"For historians of the novel in the Arab world, Jurji Zaydan's historical romances comprise one important ancestor of many modern novels, including the works of Naguib Mahfouz."—Terri DeYoung, University of Washington
Shajar al-Durr, known as Tree of Pearls, was one of the most famous Arab queens and the only woman in the medieval Arab world to rule in her own name. Her narrative is one element of a much larger story of the unsettled political climate of thirteenth-century Egypt. In this eponymous novel, Zaydan charts the fall of the Ayyubid Dynasty and the rise of the Mamluke Dynasty through the adventures of Tree of Pearls and Rukn al- Din Baybars, a young Mamluke commander who eventually triumphs as the ruler of Egypt. War, political intrigue, murder, and a female ruler who was born a slave combine for an irresistible story, while Zaydan’s keen observations on royal politics and subverted gender roles offer readers a richly detailed glimpse of the cultural milieu of the time.
Tree of Pearls, originally published in 1914, is the last in a famous series of historical novels written by Zaydan, an accomplished historian whose books continue to be read widely in the Arab world today. Selim’s fluid translation introduces an English audience to one of the Arab world’s influential writers.

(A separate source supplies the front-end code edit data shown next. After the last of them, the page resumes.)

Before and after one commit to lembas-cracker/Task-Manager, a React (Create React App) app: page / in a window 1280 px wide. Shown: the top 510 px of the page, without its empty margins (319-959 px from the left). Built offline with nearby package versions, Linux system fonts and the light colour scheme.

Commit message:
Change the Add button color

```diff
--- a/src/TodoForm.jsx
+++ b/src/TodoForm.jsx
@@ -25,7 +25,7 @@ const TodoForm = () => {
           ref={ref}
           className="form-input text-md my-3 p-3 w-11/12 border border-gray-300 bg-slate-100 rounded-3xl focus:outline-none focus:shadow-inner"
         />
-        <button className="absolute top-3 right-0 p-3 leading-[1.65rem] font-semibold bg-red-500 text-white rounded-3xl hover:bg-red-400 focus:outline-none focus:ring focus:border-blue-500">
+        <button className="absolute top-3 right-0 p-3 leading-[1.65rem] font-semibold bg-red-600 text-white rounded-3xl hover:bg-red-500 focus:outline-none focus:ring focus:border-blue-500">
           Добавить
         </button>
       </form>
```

About the Author
Jurji Zaydan (1861–1914) was one of the most important Arab writers of the late nineteenth and early twentieth-centuries. He founded Al-Hilal, the foremost cultural and literary journal in the Arab world. Zaydan is the author of two canonical, multi-volume histories of Arabic literature and Islamic civilization and twenty-three historical novels.
Samah Selim is an assistant professor in the Department of African, Middle Eastern and South Asian Languages and Literatures at Rutgers University. She is the author of The Novel and the Rural Imaginary in Egypt, 1880–1985. Her translations include The Collar and the Bracelet by Yahya Taher Abdullah, winner of the Saif Ghobsh-Banipal Prize, and Miral al-Tahawy‘s Brooklyn Heights.
Series: Middle East Literature in Translation
6 x 9, 240 pages